## [Exercise aim]
Some lines in the data below hold the string "webkit". Report how many, as a bare number.

##############################

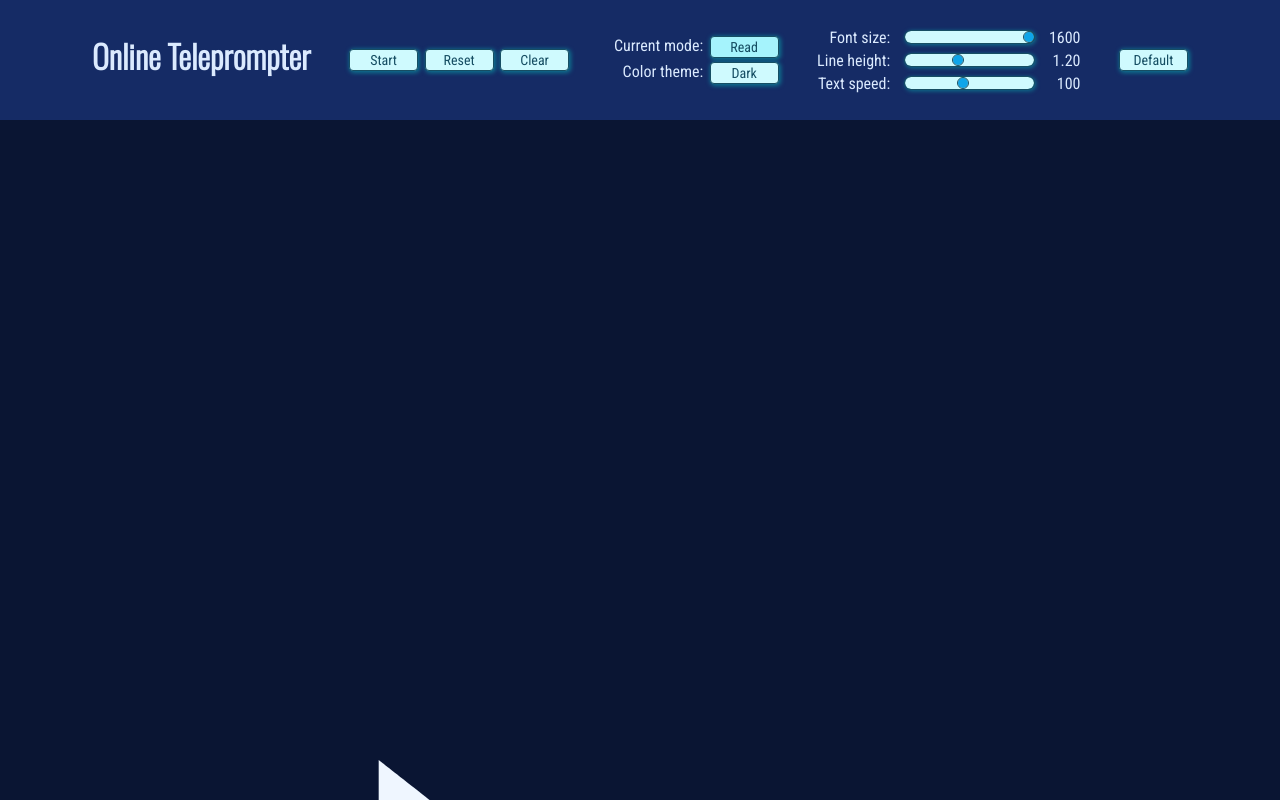
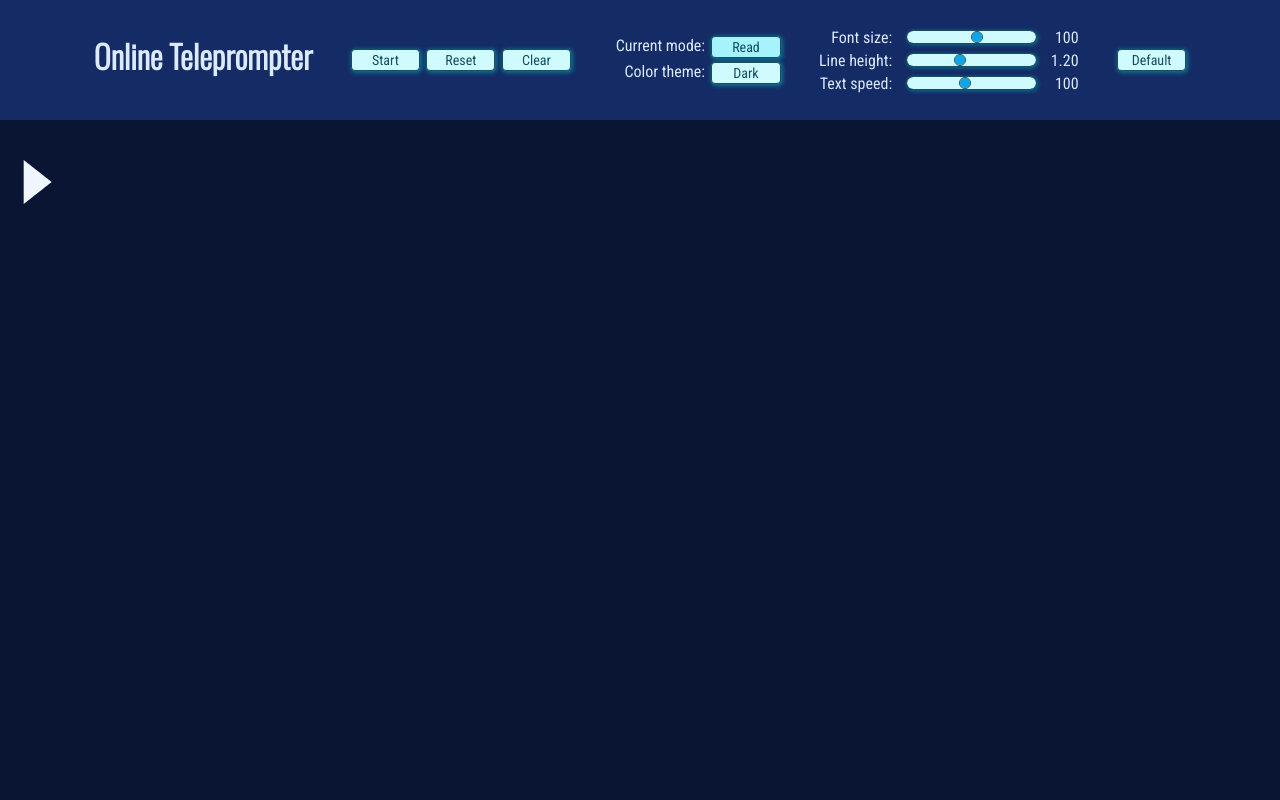
Before and after one commit to 30isnottoolate/online-teleprompter, a React (Create React App) app: page / in a window 1280 px wide. Both pictures are taken after a click on the button "Edit". Shown: the top 800 px of the page. Built offline with nearby package versions, Linux system fonts and the light colour scheme.

Commit message:
Refactor whole application

```diff
--- a/src/components/App.css
+++ b/src/components/App.css
@@ -13,6 +13,14 @@ body {
     margin: 0;
 }
 
+.dark {
+    background-color: #0a1533;
+}
+
+.light {
+    background-color: #bfdbfe;
+}
+
 ::-webkit-scrollbar {
     width: 0.75rem;
 }
@@ -25,7 +33,7 @@ body {
     background: #0ea5e9;
 }
 
-#teleprompter {
+#root {
     z-index: 0;
     width: 100vw;
     height: 100vh;
@@ -43,23 +51,13 @@ body {
     transition-duration: 0.3s, 0.6s;
 }
 
-.dark-controller {
+.dark #controller {
     background-color: #152b65;
     color: #dbeafe;
 }
 
-.light-controller {
+.light #controller {
     background-color: #60a5fa;
-    color: #011327;
-}
-
-.dark {
-    background-color: #0a1533;
-    color: #eff6ff;
-}
-
-.light {
-    background-color: #bfdbfe;
     color: #011327;
 }
 
@@ -173,6 +171,16 @@ button:active {
     margin: 0;
 }
 
+.dark #text-container, .dark #text-display {
+    background-color: #0a1533;
+    color: #eff6ff;
+}
+
+.light #text-container, .light #text-display {
+    background-color: #bfdbfe;
+    color: #011327;
+}
+
 #text-container {
     top: 7.5rem;
     padding: 0;
@@ -197,6 +205,14 @@ textarea::-webkit-input-placeholder {
     top: 7.5rem;
     box-sizing: content-box;
     margin: 0;
+}
+
+.dark .text-marker {
+    fill: #eff6ff
+}
+
+.light .text-marker {
+    fill: #011327
 }
 
 .transparent {
--- a/src/components/App.js
+++ b/src/components/App.js
@@ -11,18 +11,16 @@ const DEFAULT_TEXT_SPEED = 100;
 const READ_SPEED_COEF = 0.0151; // char/ms
 
 const Teleprompter = () => {
+    let remValue = parseInt(window.getComputedStyle(document.body).getPropertyValue("font-size"));
+
     const [active, setActive] = useState(false);
     const [mode, setMode] = useState("edit"); // edit or read
     const [isMenuEnabled, setIsMenuEnabled] = useState(false);
     const [position, setPosition] = useState(0);
-    const [viewportWidth, setViewportWidth] = useState(() => {
-        let remValue = parseInt(window.getComputedStyle(document.body).getPropertyValue("font-size"));
-
-        return window.innerWidth / remValue;
-    });
+    const [viewportWidth, setViewportWidth] = useState(window.innerWidth / remValue);
 
     const [theme, setTheme] = useState(() => {
-        if (localStorage.getItem("theme") === null) {
+        if (!localStorage.getItem("theme")) {
             localStorage.setItem("theme", DEFAULT_THEME);
             return DEFAULT_THEME;
         } else {
@@ -31,33 +29,33 @@ const Teleprompter = () => {
     });
 
     const [text, setText] = useState(() => {
-        if (localStorage.getItem("text") === null) {
+        if (!localStorage.getItem("text")) {
             localStorage.setItem("text", DEFAULT_TEXT);
             return DEFAULT_TEXT;
         } else return localStorage.getItem("text");
     });
 
     const [fontSize, setFontSize] = useState(() => {
-        if (localStorage.getItem("fontSize") === null) {
+        if (!localStorage.getItem("fontSize")) {
             if (viewportWidth < 44) {
-                localStorage.setItem("fontSize", 40);
-                return 40;
+                localStorage.setItem("fontSize", 40 / remValue);
+                return 40 / remValue;
             } else {
-                localStorage.setItem("fontSize", DEFAULT_FONT_SIZE);
-                return DEFAULT_FONT_SIZE;
+                localStorage.setItem("fontSize", DEFAULT_FONT_SIZE / remValue);
+                return DEFAULT_FONT_SIZE / remValue;
             }
         } else return localStorage.getItem("fontSize");
     });
 
     const [lineHeight, setLineHeight] = useState(() => {
-        if (localStorage.getItem("lineHeight") === null) {
+        if (!localStorage.getItem("lineHeight")) {
             localStorage.setItem("lineHeight", DEFAULT_LINE_HEIGHT);
             return DEFAULT_LINE_HEIGHT;
         } else return localStorage.getItem("lineHeight");
     });
 
     const [textSpeed, setTextSpeed] = useState(() => {
-        if (localStorage.getItem("textSpeed") === null) {
+        if (!localStorage.getItem("textSpeed")) {
             localStorage.setItem("textSpeed", DEFAULT_TEXT_SPEED);
             return DEFAULT_TEXT_SPEED;
         } else return localStorage.getItem("textSpeed");
@@ -76,6 +74,7 @@ const Teleprompter = () => {
 
     useEffect(() => {
         localStorage.setItem("theme", theme);
+        document.body.className = theme;
     }, [theme]);
 
     useEffect(() => {
@@ -100,7 +99,8 @@ const Teleprompter = () => {
 
     useEffect(() => {
         let intervalID = null;
-        let noEmptyLinesTextHeight = textDisplayRef.current.offsetHeight - fontSize * lineHeight * countEmptyLines(text);
+        let countEmptyLines = (input) => (input.match(/^[ ]*$/gm) || []).length;
+        let noEmptyLinesTextHeight = textDisplayRef.current.offsetHeight - remValue * fontSize * lineHeight * countEmptyLines(text);
         let intervalValue = (text.length / (noEmptyLinesTextHeight * READ_SPEED_COEF)) * (100 / textSpeed);
 
         if (active) {
@@ -112,7 +112,7 @@ const Teleprompter = () => {
 
     useEffect(() => {
         if (textDisplayRef.current) {
-            if (position < (7.5 * remValue - textDisplayRef.current.offsetHeight + fontSize * lineHeight)) {
+            if (position < (7.5 * remValue - textDisplayRef.current.offsetHeight + remValue * fontSize * lineHeight)) {
                 setActive(false);
             }
         }
@@ -122,10 +122,8 @@ const Teleprompter = () => {
         return (input.match(/^[ ]*$/gm) || []).length;
     }
 
-    let remValue = parseInt(window.getComputedStyle(document.body).getPropertyValue("font-size"));
-
     return (
-        <div id="teleprompter" className={theme}>
+        <>
             <Controller
                 active={active} setActive={setActive}
                 mode={mode} setMode={setMode}
@@ -141,14 +139,13 @@ const Teleprompter = () => {
             <Slider
                 mode={mode}
                 position={position} setPosition={setPosition}
-                theme={theme}
                 text={text} setText={setText}
                 fontSize={fontSize}
                 lineHeight={lineHeight}
                 textContainerRef={textContainerRef}
                 textDisplayRef={textDisplayRef}
             />
-        </div>
+        </>
     );
 }
 
--- a/src/components/Controller.js
+++ b/src/components/Controller.js
@@ -65,7 +65,7 @@ const Controller = ({ active, setActive, mode, setMode, theme, setTheme,
     return (
         <div
             id="controller"
-            className={`${(active ? "transparent" : "visible")} ${(theme === "dark" ? "dark-controller" : "light-controller")}`}
+            className={active ? "transparent" : "visible"}
             style={{
                 gridTemplateRows: gridTemplate,
                 height: controllerHeight
@@ -130,7 +130,7 @@ const Controller = ({ active, setActive, mode, setMode, theme, setTheme,
                     type="range" min="40" max="150" step="1"
                     value={fontSize * remValue}
                     onChange={changeFontSize} />
-                <span>{fontSize * remValue}</span>
+                <span>{parseInt(fontSize * remValue)}</span>
                 <label htmlFor="line-height">Line height: </label>
                 <input
                     id="line-height"
--- a/src/components/Marker.js
+++ b/src/components/Marker.js
@@ -1,12 +1,10 @@
-const Marker = ({ fontSize, lineHeight, color, mode, top }) => {
+const Marker = ({ fontSize, lineHeight, top }) => {
     return (
         <div>
             <svg
                 className="text-marker"
                 height={fontSize + "rem"}
-                fill={color}
                 style={{
-                    display: (mode === "read" ? "initial" : "none"),
                     left: `${fontSize * 0.19}rem`,
                     top: top,
                     padding: `${fontSize * (lineHeight - 1) / 2}rem 0`
--- a/src/components/Slider.js
+++ b/src/components/Slider.js
@@ -3,7 +3,7 @@ import Marker from "./Marker";
 
 const PLACEHOLDER_TEXT = "Type something...";
 
-const Slider = ({ mode, position, setPosition, theme, text, setText,
+const Slider = ({ mode, position, setPosition, text, setText,
     fontSize, lineHeight, textContainerRef, textDisplayRef }) => {
 
     useEffect(() => {
@@ -19,7 +19,6 @@ const Slider = ({ mode, position, setPosition, theme, text, setText,
             <textarea
                 id="text-container"
                 ref={textContainerRef}
-                className={theme}
                 style={{
                     display: mode === "edit" ? "initial" : "none",
                     height: "calc(100vh - 7.5rem)",
@@ -35,7 +34,6 @@ const Slider = ({ mode, position, setPosition, theme, text, setText,
             <pre
                 id="text-display"
                 ref={textDisplayRef}
-                className={theme}
                 style={{
                     display: mode === "edit" ? "none" : "initial",
                     left: `${fontSize * 0.69}rem`,
@@ -46,12 +44,11 @@ const Slider = ({ mode, position, setPosition, theme, text, setText,
                 }}>
                 {text}
             </pre>
+            {mode === "read" &&
             <Marker
                 fontSize={fontSize}
                 lineHeight={lineHeight}
-                mode={mode}
-                color={theme === "dark" ? "#eff6ff" : "#011327"}
-            />
+            />}
         </div>
     );
 }
```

##############################

## [Task answer]
2